I’m sad to leave the ACE desk, but I mostly feel grateful that I got to do it at all. Everything I’ve learned about myself and journalism has more than outweighed any stress or frustration I dealt with.

If any of you get the chance to ACE at the Missourian going forward, don’t pass it up. I promise it’s worth it.

Making the most of my last summer vacation

Long story short, it’s been an interesting (and awesome) summer.

In between working as an assistant city editor at the Missourian, freelancing for The Riveter Magazine and working an unpaid gig for an author, I’ve put about 3,500 miles on my new-old car.

I made a conscious effort this summer to make sure I found some time for myself. Mostly, that has included traveling home to see my family and to Kansas City to see my friends as well as taking on anywhere from one to three ballet classes a week at the School of the Missouri Contemporary Ballet.

My work life:

  • On ACEing: I loved ACEing in 2011, and I love it now. I thought it would be odd editing again for some reason, but it has really just cemented that I eventually want to pursue a section-editor-like role for my career.
  • On The Riveter: I can’t gush enough about The Riveter. When my friend and former Maneater colleague Kaylen Ralph started the magazine, I was immediately hooked. While I’m still learning how to stay on track and adjust to a freelancer’s schedule, I’m having so much fun writing about a topic I love for a publication whose mission I strongly believe in.
  • On my unpaid gig: I have to keep most of this under wraps, but I’ve loved the opportunity to practice journalism in what, for me, is an untraditional setting. It’s nice to get a chance to break the report-it-write-it-repeat mode to work with someone who has way more experience than I do.
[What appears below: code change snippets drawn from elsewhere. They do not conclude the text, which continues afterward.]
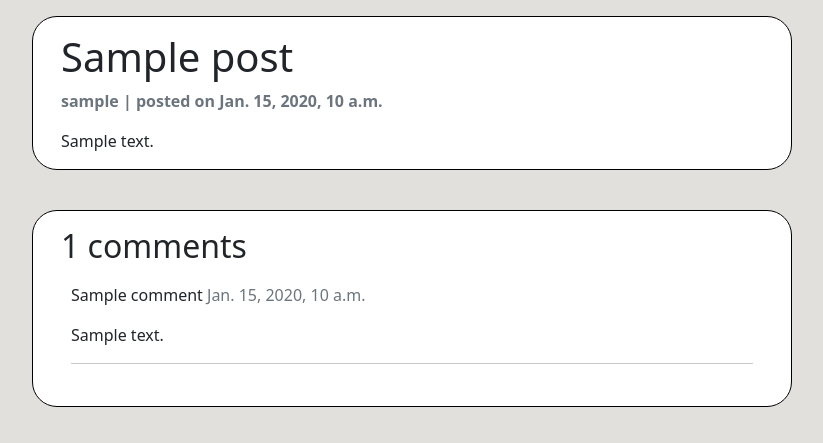
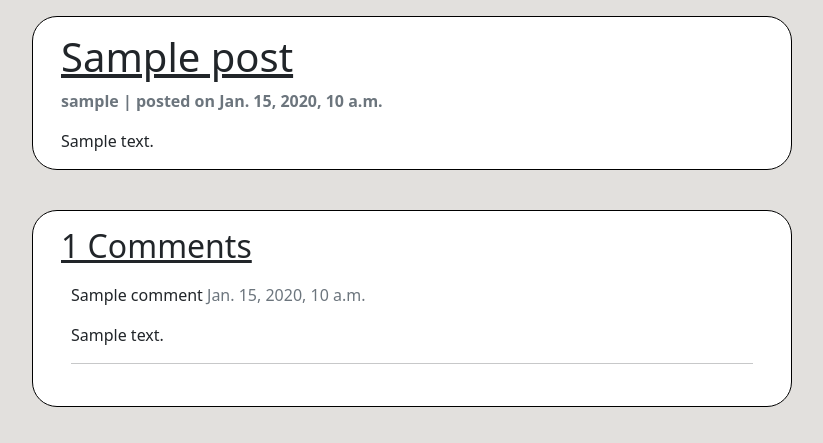
Before and after one commit to Charlie9009/CI_PP4_BLOG, a Django app: a page that uses templates/post_detail.html in a window 1280 px wide. Shown: the part 56-499 px from the top of the page, without its empty margins (38-861 px from the left). Run offline with Django 3.2, Linux system fonts and the light colour scheme; tables that the repository leaves empty hold one stand-in row (values such as "Sample post"); some libraries are stand-ins or nearby versions.

Commit message:
POST_DETAIL.HTML: Add classes for styling for headings.

```diff
--- a/templates/post_detail.html
+++ b/templates/post_detail.html
@@ -6,7 +6,7 @@
   <div class="row">
     <div class="col-md-8 card mb-4 mt-3 left top container-color-rounder">
       <div class="card-body">
-        <h1>{% block title %} {{ post.title }} {% endblock title %}</h1>
+        <h1 class="post-comment-headling">{% block title %} {{ post.title }} {% endblock title %}</h1>
         <strong><p class=" text-muted">{{ post.author }} | posted on {{ post.created_on }}</p></strong>
         <p class="card-text">{{ post.content | safe }}</p>
       </div>
@@ -16,7 +16,7 @@
     <div class="col-md-8 card mb-4 mt-3 container-color-rounder">
       <div class="card-body">
         <!-- comments -->
-        <h2>{{ comments.count }} comments</h2>
+        <h2 class="post-comment-headling">{{ comments.count }} Comments</h2>
 
         {% for comment in comments %}
         <div class="comments" style="padding: 10px;">
```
I made a choice to apply only for my reach internships this past year, and when they didn’t pan out, I was a bit put off. Sure, it’s easy to put on a face and act OK with weeks of rejection emails, but really, it felt a little bit like I was being left behind when my friends and colleagues all started making plans to go off in this or that direction for their stints at daily newspapers. I amassed credits quickly during my undergrad, so I had my “big regional metro” summer a year before a lot of students my age.

But my dear friend, Alicia, repeatedly gave me the advice I needed. I’ll paraphrase it here:

“Shaina, you had your daily newspaper summer. This summer, treat yo’self.”

And so the treat yo’self summer began.

  • On traveling: I’m lucky to live only 6.5 hours from where I grew up, but on any given weekend during the semester that is a bit too far to travel for a visit home. Because I’ve spent the past few summers away from home, I took advantage of having flexible hours that let me be present for my parents’ birthdays, wedding parties, etc.I also was lucky enough to have many of my close friends spending their summers in Kansas City, an awesome place that is near the top of my list to live post-graduation. As often as I could, I crashed at my roommate’s house and explored the restaurants, bars, local landmarks and museums that KC has to offer.
  • On ballet: I could rant for a few thousand words about what dancing has meant to me…and probably will in the near future (hint: check in with The Riveter later this fall!). But for now, I’m just happy to be able to indulge in something that makes me incredibly happy, even if it does mean I wake up with sore muscles more often than not. There’s something freeing about clearing your mind of the day’s events and to-do lists and just focusing on balancing a beat longer or spotting a turn with a sharper head. It’s been a treat, indeed.

In a little more than a week, my last fall semester at MU will begin, and I’ll take on a whole host of new classes and journalism experiences. Although I began the summer feeling a little out of sorts, I’m ending it glad I took the time to try new things and enjoy actually having a vacation. I’ve watched my friends and sister start full-time positions, so I’m planning to savor this time as long as I can.